Web page revision data
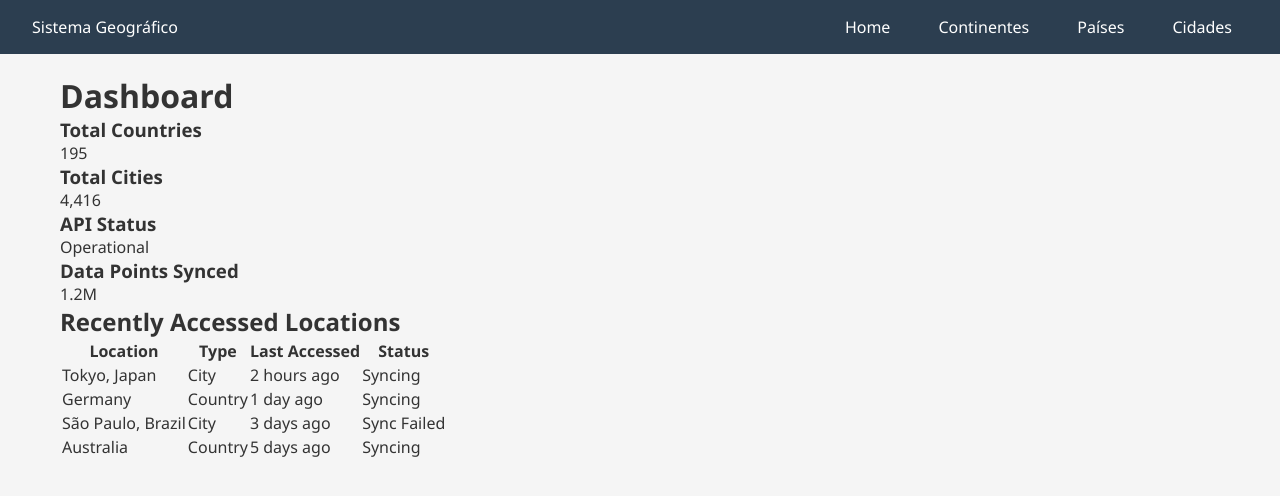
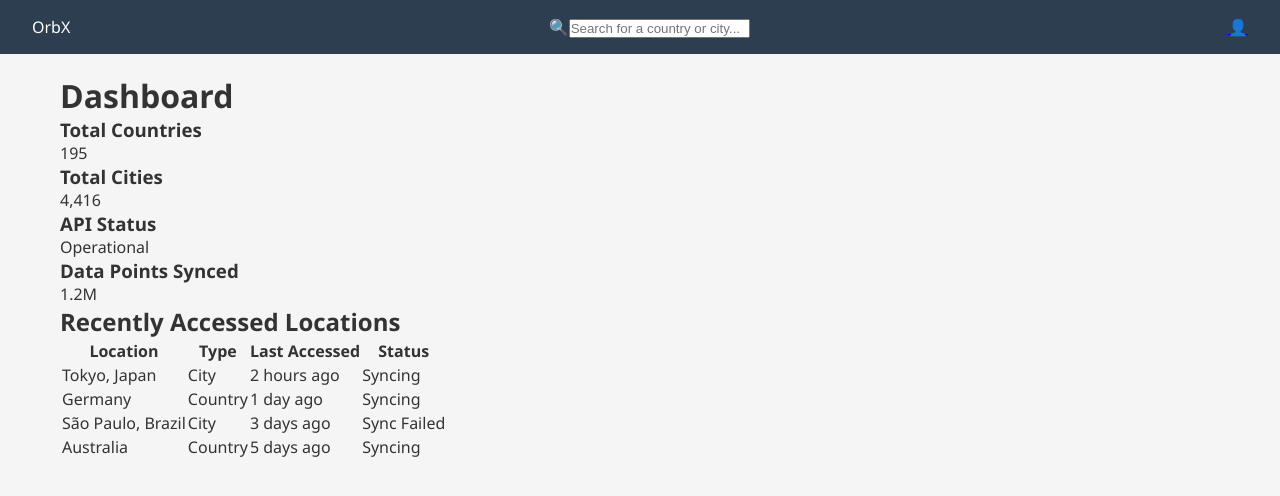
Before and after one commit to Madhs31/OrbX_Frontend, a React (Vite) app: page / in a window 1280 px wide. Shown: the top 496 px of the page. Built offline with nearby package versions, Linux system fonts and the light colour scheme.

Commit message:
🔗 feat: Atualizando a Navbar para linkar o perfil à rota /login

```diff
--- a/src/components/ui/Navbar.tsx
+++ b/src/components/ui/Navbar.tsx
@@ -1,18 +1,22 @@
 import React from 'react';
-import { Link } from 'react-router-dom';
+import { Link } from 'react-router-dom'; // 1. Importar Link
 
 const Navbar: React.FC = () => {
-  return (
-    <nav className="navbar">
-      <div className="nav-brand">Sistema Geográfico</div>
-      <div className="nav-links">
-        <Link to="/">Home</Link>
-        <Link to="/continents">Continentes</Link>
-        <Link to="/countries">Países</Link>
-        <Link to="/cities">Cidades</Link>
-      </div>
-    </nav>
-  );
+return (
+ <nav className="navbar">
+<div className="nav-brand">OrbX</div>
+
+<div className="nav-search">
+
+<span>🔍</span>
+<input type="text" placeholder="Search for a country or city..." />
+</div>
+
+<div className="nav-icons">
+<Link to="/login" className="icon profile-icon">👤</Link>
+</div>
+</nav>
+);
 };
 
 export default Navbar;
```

* **Work instructions**: Match on "brand" and report each line of the data above that has it.

* **Problem solution**:
-      <div className="nav-brand">Sistema Geográfico</div>
+<div className="nav-brand">OrbX</div>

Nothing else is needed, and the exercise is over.